WORK INSTRUCTION
A complete answer includes every line below with the word "empty".

EXTRACTED ENTRIES

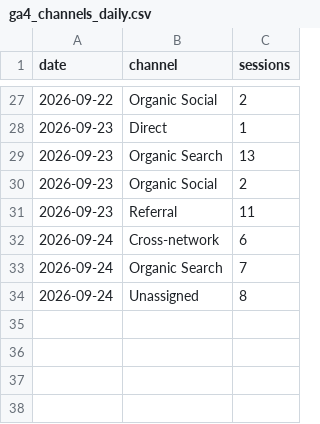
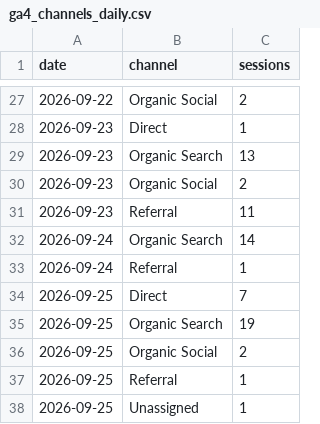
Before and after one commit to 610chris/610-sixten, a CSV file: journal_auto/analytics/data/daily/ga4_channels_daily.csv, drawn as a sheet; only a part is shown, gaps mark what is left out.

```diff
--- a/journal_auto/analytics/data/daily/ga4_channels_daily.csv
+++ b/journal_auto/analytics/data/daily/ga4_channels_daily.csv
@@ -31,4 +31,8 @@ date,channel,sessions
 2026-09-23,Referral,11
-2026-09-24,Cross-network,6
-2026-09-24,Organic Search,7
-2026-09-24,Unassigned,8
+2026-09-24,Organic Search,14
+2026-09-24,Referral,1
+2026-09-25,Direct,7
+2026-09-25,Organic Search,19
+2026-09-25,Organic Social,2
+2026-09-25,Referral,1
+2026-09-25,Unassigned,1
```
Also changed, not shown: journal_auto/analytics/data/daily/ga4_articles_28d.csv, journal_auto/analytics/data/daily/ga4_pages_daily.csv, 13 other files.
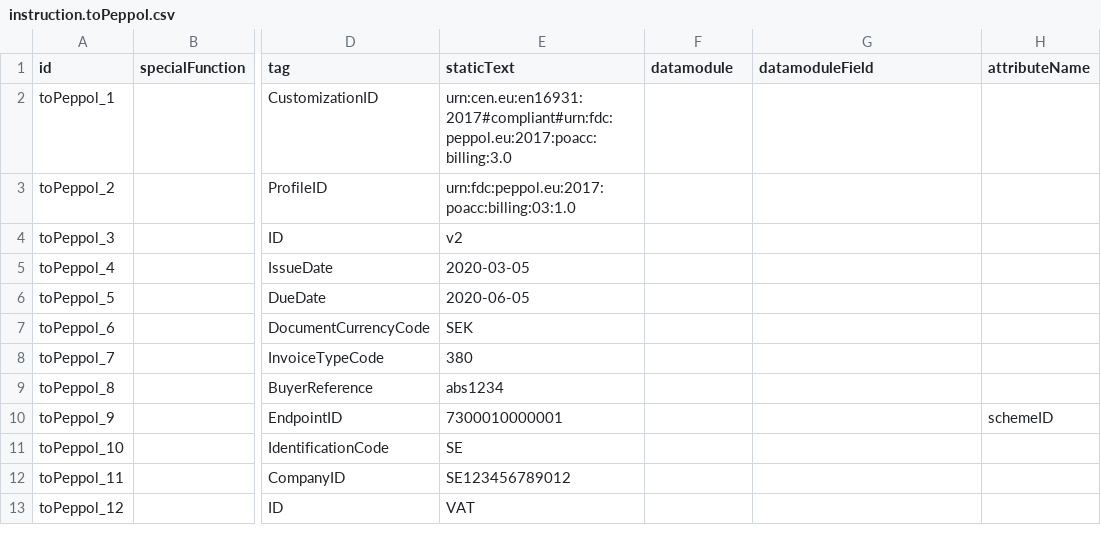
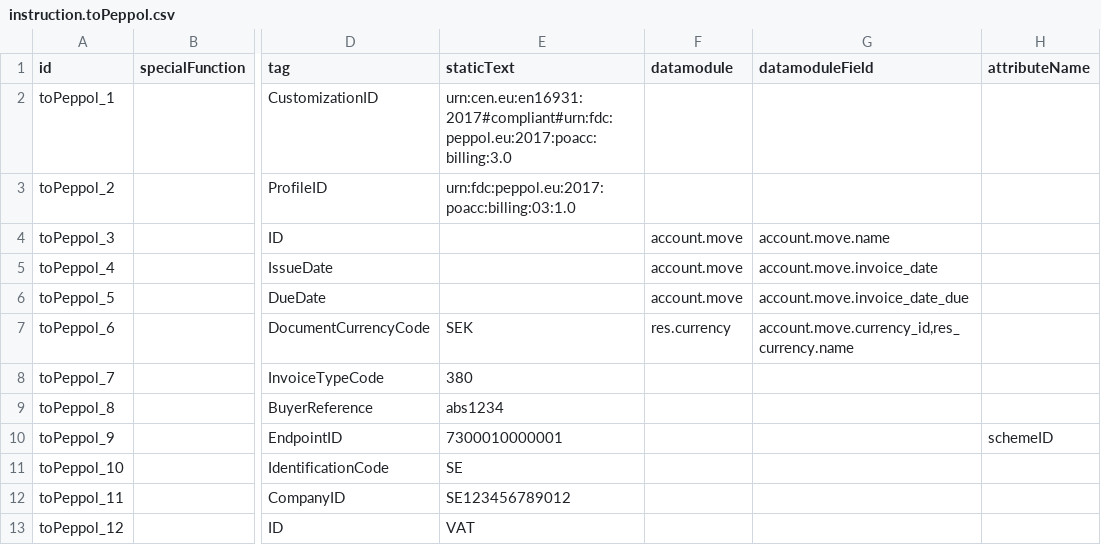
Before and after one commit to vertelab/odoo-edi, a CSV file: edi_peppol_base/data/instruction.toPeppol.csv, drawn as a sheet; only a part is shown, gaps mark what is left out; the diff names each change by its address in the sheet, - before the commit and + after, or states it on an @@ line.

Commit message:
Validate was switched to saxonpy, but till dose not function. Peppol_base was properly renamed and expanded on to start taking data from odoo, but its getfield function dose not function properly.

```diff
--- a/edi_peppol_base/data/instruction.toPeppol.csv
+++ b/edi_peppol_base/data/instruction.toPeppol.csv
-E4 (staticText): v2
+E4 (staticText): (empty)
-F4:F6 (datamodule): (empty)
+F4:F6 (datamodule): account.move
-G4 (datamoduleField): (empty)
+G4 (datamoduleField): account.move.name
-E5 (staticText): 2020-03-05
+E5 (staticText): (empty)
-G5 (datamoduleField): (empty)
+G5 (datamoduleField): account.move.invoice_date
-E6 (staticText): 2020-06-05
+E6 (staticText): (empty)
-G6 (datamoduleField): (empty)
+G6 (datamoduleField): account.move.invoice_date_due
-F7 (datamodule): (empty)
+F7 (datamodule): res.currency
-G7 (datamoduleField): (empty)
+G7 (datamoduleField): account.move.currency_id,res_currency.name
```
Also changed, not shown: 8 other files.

ANSWER SPACE
+E4 (staticText): (empty)
-F4:F6 (datamodule): (empty)
-G4 (datamoduleField): (empty)
+E5 (staticText): (empty)
-G5 (datamoduleField): (empty)
+E6 (staticText): (empty)
-G6 (datamoduleField): (empty)
-F7 (datamodule): (empty)
-G7 (datamoduleField): (empty)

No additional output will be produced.